NASA is Ready to Study the Heart of Mars
NASA is about to go on a journey to study the center of Mars.
The space agency held a news conference recently at its Jet Propulsion Laboratory in Pasadena, California, detailing the next mission to the Red Planet.
InSight — short for Interior Exploration using Seismic Investigations, Geodesy and Heat Transport — is a stationary lander scheduled to launch as early as May 5. It will be the first mission ever dedicated to Mars’ deep interior, and the first NASA mission since the Apollo moon landings to place a seismometer on the soil of another planet.
For JPL’s Bruce Banerdt, it’s also a labor of love. Banerdt, InSight’s principal investigator, has worked for more than 25 years to make the mission a reality.
“In some ways InSight is like a scientific time machine that will bring back information about the earliest stages of Mars’ formation four-and-a-half billion years ago,” Banerdt said. “It will help us learn how rocky bodies form, including Earth, its moon and even planets in other solar systems.”
Scientists hope that by detecting marsquakes and other phenomena inside the planet, InSight can better understand how Mars formed.

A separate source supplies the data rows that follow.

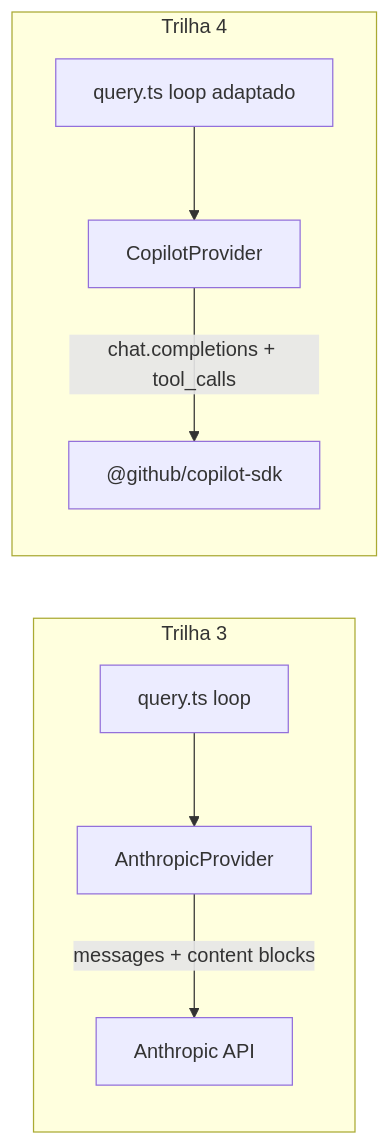
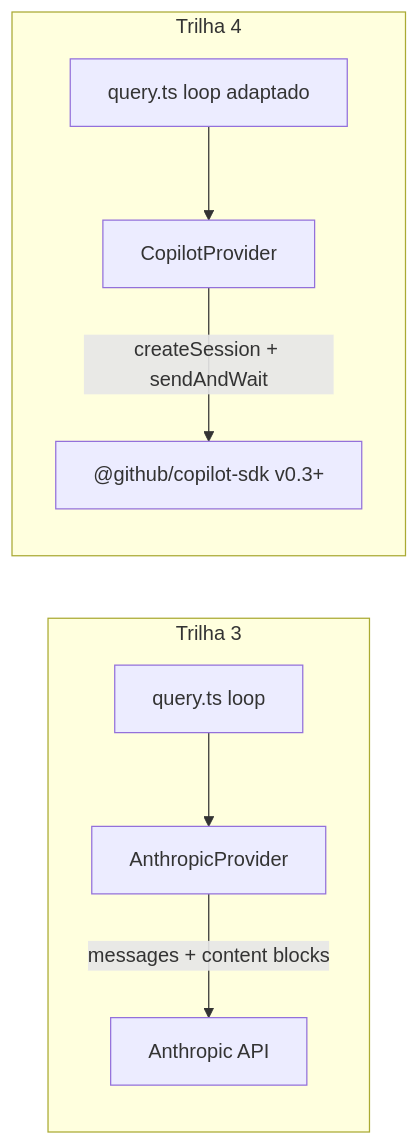
The diagram in docs/track-4-harness-copilot/README.md (DouglasHennrich/agents-study), drawn with Mermaid before and after one commit. The commit also changed other lines of this file and 15 other files, not shown here.

````diff
--- a/docs/track-4-harness-copilot/README.md
+++ b/docs/track-4-harness-copilot/README.md
@@ -14,11 +14,11 @@
 ```mermaid
 flowchart LR
   subgraph T3[Trilha 3]
     Q3[query.ts loop] --> P3[AnthropicProvider]
     P3 -->|messages + content blocks| A[Anthropic API]
   end
   subgraph T4[Trilha 4]
     Q4[query.ts loop adaptado] --> P4[CopilotProvider]
-    P4 -->|chat.completions + tool_calls| C["@github/copilot-sdk"]
+    P4 -->|createSession + sendAndWait| C["@github/copilot-sdk v0.3+"]
   end
 ```
````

InSight carries a suite of sensitive instruments to gather these data; unlike a rover mission, they require a spacecraft that sits still and carefully places its instruments on the Martian surface.
NASA isn’t the only agency excited about the mission. Several European partners contributed instruments, or instrument components, for the InSight mission. For example, France’s Centre National d’Études Spatiales (CNES) led a multinational team that built an ultra-sensitive seismometer for detecting marsquakes. The German Aerospace Center (DLR) developed a thermal probe that can bury itself up to 16 feet (5 meters) underground and measure heat flowing from inside the planet.

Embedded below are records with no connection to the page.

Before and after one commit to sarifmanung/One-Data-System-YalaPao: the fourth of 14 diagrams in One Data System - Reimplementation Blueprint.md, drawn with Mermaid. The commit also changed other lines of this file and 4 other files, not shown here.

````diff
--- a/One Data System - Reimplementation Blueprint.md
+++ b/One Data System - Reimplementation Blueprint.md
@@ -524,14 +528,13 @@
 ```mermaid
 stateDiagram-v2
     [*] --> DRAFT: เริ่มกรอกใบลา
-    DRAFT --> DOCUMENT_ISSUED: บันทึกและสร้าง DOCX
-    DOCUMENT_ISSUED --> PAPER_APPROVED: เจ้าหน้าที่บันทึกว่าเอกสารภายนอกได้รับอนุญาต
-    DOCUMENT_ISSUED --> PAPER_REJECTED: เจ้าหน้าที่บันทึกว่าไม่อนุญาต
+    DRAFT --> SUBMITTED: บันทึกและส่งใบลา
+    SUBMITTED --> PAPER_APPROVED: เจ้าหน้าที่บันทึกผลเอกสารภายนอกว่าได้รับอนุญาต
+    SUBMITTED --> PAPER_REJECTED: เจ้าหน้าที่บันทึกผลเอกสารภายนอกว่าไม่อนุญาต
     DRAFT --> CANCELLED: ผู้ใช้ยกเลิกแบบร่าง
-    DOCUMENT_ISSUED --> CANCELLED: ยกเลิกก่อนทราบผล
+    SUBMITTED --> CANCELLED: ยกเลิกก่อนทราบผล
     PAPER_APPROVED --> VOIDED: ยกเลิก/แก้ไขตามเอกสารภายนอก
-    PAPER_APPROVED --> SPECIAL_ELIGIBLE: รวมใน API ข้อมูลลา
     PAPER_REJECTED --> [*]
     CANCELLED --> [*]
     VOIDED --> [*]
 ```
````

“InSight is a truly international space mission,” said Project Manager Tom Hoffman of JPL. “Our partners have delivered incredibly capable instruments that will make it possible to gather unique science after we land.”
Looking deep into Mars will let scientists understand how different its crust, mantle and core are from their counterparts on Earth. In a sense, Mars is the exoplanet next door: a nearby example of how gas, dust and heat combine and arrange themselves into a planet.

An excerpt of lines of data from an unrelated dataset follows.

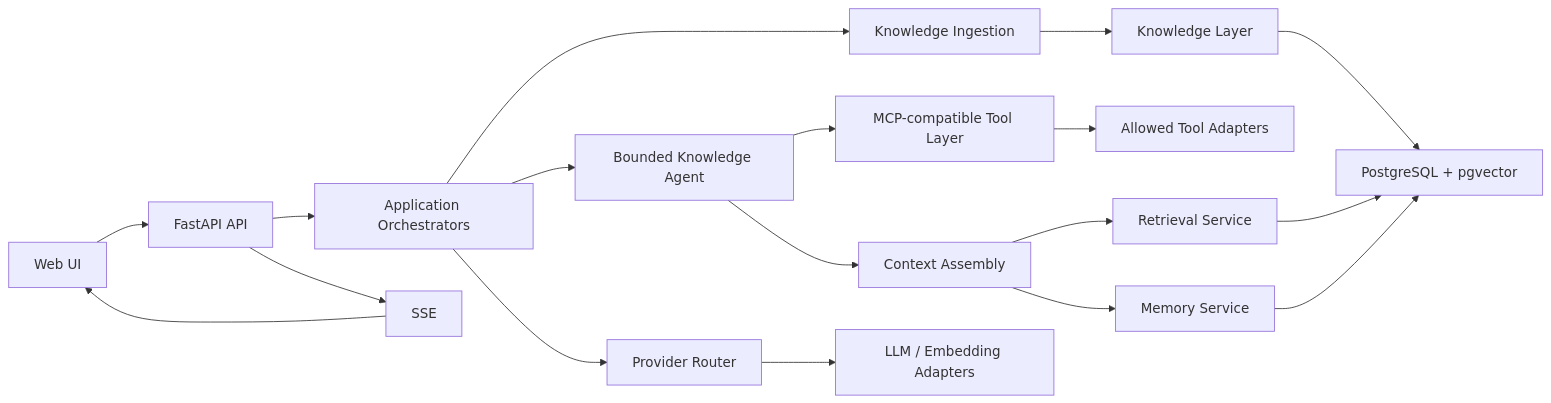
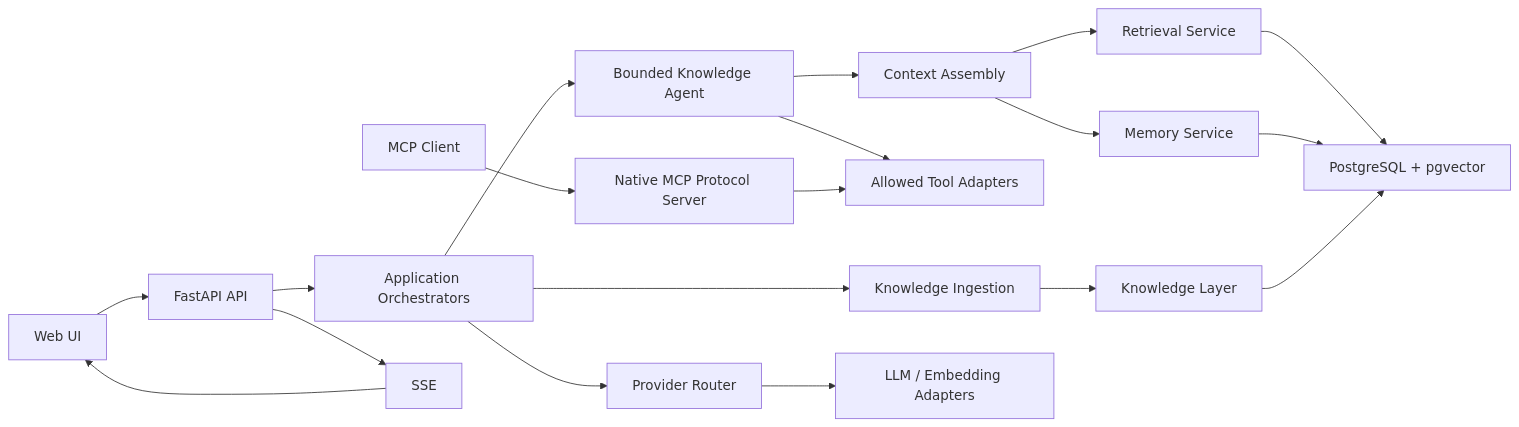
One commit to rileylai/knowvia-agent changed the diagram in docs/01-architecture.md. Above: the diagram before and after it, drawn with Mermaid. The commit also changed other lines of this file and 8 other files, not shown here.

Commit message:
feat: expose agent tools through native MCP

````diff
--- a/docs/01-architecture.md
+++ b/docs/01-architecture.md
@@ -18,20 +18,21 @@
 ```mermaid
 flowchart LR
     UI["Web UI"] --> API["FastAPI API"]
     API --> ORCH["Application Orchestrators"]
     ORCH --> INGEST["Knowledge Ingestion"]
     ORCH --> AGENT["Bounded Knowledge Agent"]
-    AGENT --> MCP["MCP-compatible Tool Layer"]
+    AGENT --> TOOLS["Allowed Tool Adapters"]
+    MCP_CLIENT["MCP Client"] --> MCP["Native MCP Protocol Server"]
     AGENT --> CONTEXT["Context Assembly"]
     INGEST --> KNOWLEDGE["Knowledge Layer"]
     CONTEXT --> RETRIEVAL["Retrieval Service"]
     CONTEXT --> MEMORY["Memory Service"]
     RETRIEVAL --> PG["PostgreSQL + pgvector"]
     MEMORY --> PG
     KNOWLEDGE --> PG
     ORCH --> PROVIDER["Provider Router"]
     PROVIDER --> LLM["LLM / Embedding Adapters"]
-    MCP --> TOOLS["Allowed Tool Adapters"]
+    MCP --> TOOLS
     API --> SSE["SSE"]
     SSE --> UI
 ```
````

InSight is currently at Vandenberg Air Force Base in California undergoing final preparation before launch. On Wednesday, it completed what’s known as a spin test: the entire spacecraft is rotated at high speeds to confirm its center of gravity.
That’s critical for its entry, descent and landing on Mars in November, Hoffman said. In the next month, the spacecraft will be mounted to its rocket, connections between them will be checked, and the launch team will go through a final training.
“This next month will be exciting,” Banerdt said. “We’ve got some final work to do, but we’re almost ready to go to Mars.”